When I set out to write my new novel, The Last Astronaut, I wanted to imagine what NASA would look like in the year 2055, when a huge alien craft reminiscent of ‘Oumuamua enters the solar system headed on a collision course with the Earth. I studied up on the Orion program and NASA’s plans to reach Mars and send astronauts into deep space. I interviewed several actual astronauts about what it was like to work and live in space. The more research I did, however, the more I realized that NASA’s days as the titan of space exploration might be numbered. NASA is entirely dependent on a notoriously fickle Congress for its budget. If commercial concerns really can put people into space cheaper and faster then what purpose would NASA continue to serve? In the end the book became a sort of dystopian take on NASA’s future. In my bleak 2055, Cape Canaveral has sunk into the Florida swamps, a casualty of climate change, and NASA has completely stopped training astronauts, as it no longer has the facilities to launch humans into space. When it turns out we desperately need a few good astronauts after all NASA has no choice but to call back Sally Jansen, the retired commander of an abortive Mars mission, to lead the expedition to the alien object. To make matters worse, she’ll be doing so in direct competition with KSpace, a transnational commercial spaceflight concern, which sees the aliens only as a potential new market ripe for development.
Even in this bleak imaginary future, however, NASA continues to serve a vital function. It continues to send robotic probes to the outer planets of the solar system and beyond—and more importantly, it works tirelessly studying climate change and ways to remediate the effects of sea level rise and coastal flooding. In the real world we desperately need NASA if we’re going to survive the challenges of the next century. I think there will always be a NASA, in some form, even as we assign more and more of its tasks to private companies.
Furthermore, as dire as I may have made it sound here, I think there’s a real future in commercial spaceflight. Space tourism and asteroid mining have the potential to create profits that could spur a new renaissance in space travel. While there are major obstacles in the way of a Space X or a Blue Origin that wants to do everything right now, someone with a more measured approach is going to make a fortune out there—and then we’ll be off to the races.
And I fully believe that we will send people back to the moon, and onward from there to Mars.
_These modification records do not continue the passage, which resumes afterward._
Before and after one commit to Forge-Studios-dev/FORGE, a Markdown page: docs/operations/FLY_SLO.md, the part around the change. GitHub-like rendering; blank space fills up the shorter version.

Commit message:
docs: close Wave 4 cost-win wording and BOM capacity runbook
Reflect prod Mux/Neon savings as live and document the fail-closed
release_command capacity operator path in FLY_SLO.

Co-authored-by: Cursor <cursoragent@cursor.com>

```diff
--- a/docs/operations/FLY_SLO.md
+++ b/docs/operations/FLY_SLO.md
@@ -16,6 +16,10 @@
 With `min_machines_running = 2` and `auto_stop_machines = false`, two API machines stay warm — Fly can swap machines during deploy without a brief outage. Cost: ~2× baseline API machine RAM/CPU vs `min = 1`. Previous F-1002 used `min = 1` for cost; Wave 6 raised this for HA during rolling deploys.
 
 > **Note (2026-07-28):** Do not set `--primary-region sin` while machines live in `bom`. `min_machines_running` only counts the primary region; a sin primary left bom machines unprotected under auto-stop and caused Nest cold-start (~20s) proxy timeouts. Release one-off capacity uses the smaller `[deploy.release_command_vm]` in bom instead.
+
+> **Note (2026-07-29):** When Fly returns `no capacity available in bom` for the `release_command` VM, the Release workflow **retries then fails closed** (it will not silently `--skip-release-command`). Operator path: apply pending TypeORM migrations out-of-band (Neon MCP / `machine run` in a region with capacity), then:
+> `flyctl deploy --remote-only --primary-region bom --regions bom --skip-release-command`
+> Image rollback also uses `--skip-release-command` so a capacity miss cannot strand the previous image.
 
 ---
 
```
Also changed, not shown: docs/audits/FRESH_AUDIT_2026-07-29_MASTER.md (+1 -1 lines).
I’m just not sure how long it will take. Perhaps in this I’m simply jaded, or too pessimistic. Yet this is the story of my life, in a way. As a child growing up in the 1970s and the 1980s, I dreamed of walking on the moon and Mars. In 1980 (I was eight or nine), I sent a letter to NASA asking what it would take to become an astronaut. NASA sent me back a very nice and encouraging form letter, and something even better—a manila envelope full of glossy photographs of rockets and spaceships and giant gray boulders and boot prints in silver soil. I treasured those pictures and kept them with me for years, even as my hopes of journeying to the stars grew ever fainter and farther out of reach. I’ve spoken with children today who have those same dreams, who think Mars is their birthright. Meeting those kids always makes me wonder whether it will be this generation that finally goes back, finally takes the first permanent step out there into space. If not them, then maybe it will be their children, or their children’s children. Part of me wants to warn them not to get their hopes up. A better part of me, though, still wants to encourage them to dream.
David Wellington is the author of twenty-one novels, including the recent science fiction/horror story The Last Astronaut, out now from Orbit Books. He lives and works in New York City.